1850, 1860 censuses both imply birth date c.1839. Also, the 1866 state census shows him as being 20-30, which he would not be if he were really born in 1834 (as his gravestone says). 50
contains a number of documents which consistently point to a 1838 birth date. In an “Application of Soldier or Sailor, over 80 years of age, to be advanced from the Second to the First Class” (p. 5), dated 16 May 1918, John states that he was born at Tallapoosa, AL, 9 Feb 1838. In this same document, Richard L. McGough [his brother] attests to John’s veracity and states that he has known him for 71 years [implying a birth date c. 1847;5
has his birth date as 1849]. On “Soldier’s or Sailor’s Application for Confederate Pension” (p. 6), dated 9 May 1916, John gives his exact age as 78 years and 3 months and no days, which also yields a birth date of 9 Feb 1838. An “Application for the Relief of Confederate Soldiers and Sailors” (p. 12) dated 6 July 1906, John states his age as 68, also yielding a 1838 birth date. 5
shows him born 9 Feb 1839.
He could not write; all documents in50
are signed with his mark, and the 1860 census indicates he couldn’t read or write.
for his description of his Civil War service.
Claud Davis tells the following story about him:
My Grandfather McGough, he was an old veteran a way back yonder in the war when the North and the South fought. And he was in the Southern Army, and he got wounded. Some kind of a shell burst— fell on him and burst— and tore one of his feet up. And they gave him a furlough home and he had to walk to get home. And he met a bunch of, well, they called the other side Yankees; he met a bunch of them on the road and they talked about shooting him. He told them that he had been crippled and hadn’t done nothing to get shot for, and they gave him so many minutes to get out of sight. And he said he was waiting for a bullet to hit him in the back every minute, but he made it on home. And he said he stopped at this lady’s house to get him something to eat—he was hungry—and he asked her for something to eat. He said he had a walking stick so he could walk on his crippled foot, and that she had this big bulldog that ran up and met him at the gate. And the lady hollered at him, “Don’t hit him, mister. It makes him worse.” Granddad said he hit him one right there in the burr of the ear with the butt end of that old walking stick, and that bulldog went back, run under the floor, and he says, “Well, lady, it didn’t make him worse that time!”10

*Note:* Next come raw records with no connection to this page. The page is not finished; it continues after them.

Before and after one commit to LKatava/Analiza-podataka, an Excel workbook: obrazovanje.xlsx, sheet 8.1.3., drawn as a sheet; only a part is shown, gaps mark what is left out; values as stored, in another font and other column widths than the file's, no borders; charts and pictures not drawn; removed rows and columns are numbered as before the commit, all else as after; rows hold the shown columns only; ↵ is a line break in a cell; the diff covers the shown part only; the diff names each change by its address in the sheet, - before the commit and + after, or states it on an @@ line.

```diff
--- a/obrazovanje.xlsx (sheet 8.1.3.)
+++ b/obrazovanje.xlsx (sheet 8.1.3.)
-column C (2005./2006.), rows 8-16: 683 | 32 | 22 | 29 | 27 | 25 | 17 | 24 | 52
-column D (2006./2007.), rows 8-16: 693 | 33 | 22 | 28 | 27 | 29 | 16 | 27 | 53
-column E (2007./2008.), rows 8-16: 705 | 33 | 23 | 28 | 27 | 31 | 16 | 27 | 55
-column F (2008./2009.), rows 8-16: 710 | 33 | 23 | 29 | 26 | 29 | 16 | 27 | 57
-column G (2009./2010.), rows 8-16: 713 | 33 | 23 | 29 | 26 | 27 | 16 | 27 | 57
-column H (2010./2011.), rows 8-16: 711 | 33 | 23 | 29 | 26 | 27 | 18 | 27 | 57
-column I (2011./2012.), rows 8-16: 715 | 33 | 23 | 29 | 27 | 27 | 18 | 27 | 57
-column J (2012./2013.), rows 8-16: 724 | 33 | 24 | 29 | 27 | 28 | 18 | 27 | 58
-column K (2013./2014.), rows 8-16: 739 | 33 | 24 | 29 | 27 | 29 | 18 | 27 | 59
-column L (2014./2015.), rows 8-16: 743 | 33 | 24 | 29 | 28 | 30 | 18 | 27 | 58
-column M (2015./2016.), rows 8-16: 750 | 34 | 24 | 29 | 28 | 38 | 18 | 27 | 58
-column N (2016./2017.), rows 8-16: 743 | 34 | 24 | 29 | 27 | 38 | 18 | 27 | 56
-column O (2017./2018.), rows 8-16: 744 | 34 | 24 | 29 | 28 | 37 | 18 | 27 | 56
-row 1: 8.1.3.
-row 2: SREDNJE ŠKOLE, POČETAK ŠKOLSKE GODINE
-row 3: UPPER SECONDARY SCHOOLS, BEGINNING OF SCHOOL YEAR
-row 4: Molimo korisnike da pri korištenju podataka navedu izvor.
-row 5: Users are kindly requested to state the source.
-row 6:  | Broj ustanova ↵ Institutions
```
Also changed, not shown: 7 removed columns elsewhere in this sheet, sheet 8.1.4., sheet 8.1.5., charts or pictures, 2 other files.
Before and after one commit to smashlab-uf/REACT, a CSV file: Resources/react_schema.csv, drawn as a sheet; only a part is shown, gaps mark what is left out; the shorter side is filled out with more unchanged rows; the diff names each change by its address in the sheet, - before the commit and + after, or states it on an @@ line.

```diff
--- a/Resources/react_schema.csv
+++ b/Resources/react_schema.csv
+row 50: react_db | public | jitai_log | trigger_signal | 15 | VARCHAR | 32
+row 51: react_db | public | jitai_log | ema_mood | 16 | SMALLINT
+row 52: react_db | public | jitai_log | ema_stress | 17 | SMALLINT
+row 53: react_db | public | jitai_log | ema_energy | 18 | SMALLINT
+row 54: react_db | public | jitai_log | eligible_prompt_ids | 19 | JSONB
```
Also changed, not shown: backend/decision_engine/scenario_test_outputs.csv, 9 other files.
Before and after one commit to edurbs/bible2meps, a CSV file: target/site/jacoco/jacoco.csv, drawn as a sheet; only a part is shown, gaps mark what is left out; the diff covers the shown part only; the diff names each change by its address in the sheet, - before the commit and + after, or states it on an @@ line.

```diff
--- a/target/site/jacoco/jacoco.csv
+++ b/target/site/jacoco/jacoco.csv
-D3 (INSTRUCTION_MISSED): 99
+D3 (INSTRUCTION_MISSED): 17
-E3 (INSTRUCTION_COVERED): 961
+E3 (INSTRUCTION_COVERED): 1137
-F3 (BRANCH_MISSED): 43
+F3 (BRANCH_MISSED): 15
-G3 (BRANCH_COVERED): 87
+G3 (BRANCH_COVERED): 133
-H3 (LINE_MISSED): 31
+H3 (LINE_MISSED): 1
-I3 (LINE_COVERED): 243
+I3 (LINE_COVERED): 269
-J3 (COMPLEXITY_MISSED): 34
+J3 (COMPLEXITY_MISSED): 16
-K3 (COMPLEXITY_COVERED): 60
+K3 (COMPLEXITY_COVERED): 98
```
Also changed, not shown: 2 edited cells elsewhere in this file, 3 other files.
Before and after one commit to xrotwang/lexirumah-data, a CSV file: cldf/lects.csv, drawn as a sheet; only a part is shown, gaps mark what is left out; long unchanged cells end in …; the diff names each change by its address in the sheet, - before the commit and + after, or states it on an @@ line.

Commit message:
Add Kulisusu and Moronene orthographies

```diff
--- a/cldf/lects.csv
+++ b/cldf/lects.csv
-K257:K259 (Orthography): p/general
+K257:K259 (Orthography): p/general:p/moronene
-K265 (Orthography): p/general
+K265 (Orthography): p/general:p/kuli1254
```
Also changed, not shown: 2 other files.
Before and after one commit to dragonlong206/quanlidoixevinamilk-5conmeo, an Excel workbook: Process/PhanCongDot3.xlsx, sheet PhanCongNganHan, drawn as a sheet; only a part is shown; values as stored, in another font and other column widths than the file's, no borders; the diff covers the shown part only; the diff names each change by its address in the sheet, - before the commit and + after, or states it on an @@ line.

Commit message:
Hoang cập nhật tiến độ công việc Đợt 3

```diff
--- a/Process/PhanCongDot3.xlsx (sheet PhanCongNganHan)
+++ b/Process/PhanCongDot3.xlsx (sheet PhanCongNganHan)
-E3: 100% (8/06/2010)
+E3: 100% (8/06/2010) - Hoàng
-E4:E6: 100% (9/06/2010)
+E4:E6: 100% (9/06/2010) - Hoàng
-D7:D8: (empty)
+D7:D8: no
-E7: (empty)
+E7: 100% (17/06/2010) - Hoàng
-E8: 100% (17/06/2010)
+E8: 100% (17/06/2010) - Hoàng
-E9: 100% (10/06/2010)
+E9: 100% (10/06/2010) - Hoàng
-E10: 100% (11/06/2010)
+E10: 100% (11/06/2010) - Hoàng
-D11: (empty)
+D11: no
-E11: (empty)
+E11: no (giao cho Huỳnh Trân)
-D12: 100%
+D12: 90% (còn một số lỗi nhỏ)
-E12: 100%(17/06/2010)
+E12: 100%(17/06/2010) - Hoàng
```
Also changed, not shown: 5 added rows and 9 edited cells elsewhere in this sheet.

The 1866 state census shows them (surname spelled McGue) without any children: one male and and one female both aged 20-30. It also showed them living five dwellings away from John’s brother William’s widow Ann.
He said that he was “a bootlegger, Democrat, Methodist and Rebel” while his brothers were “Republican, Hardshell Baptists, preachers and Yankees.” (unnamed source cited by5
A “Schedule of Property with Application for Pension” (50
, p. 10), dated 6 Jul 1906, shows John holding $235 worth of property: 55 acres of land in Walker Co. ($135), 1 Horse or Mule ($75), and Household and Kitchen Furniture ($25).50
shows him living with Joe Herron as of 9 May 1916; this is his granddaughter Lillie Mae Davis’s husband.
“They lived just across the branch from us. We spent as much time with them as we did at home. After Grandma died, Grandpa stayed with us at night and went back home during the day. Well, William McGough and his wife moved in with him to help him out. He started dating Annie, and said they were getting married. Momma [Amanda] didn’t want him to marry, but he said he was going to marry anyway. She didn’t have much to say about it.”10
At the time of his second marriage, he was 5’4” and weighed 140 pounds.5
, p. 90
4 Ala C[av]
Feb 9 1834
Aug 1 1919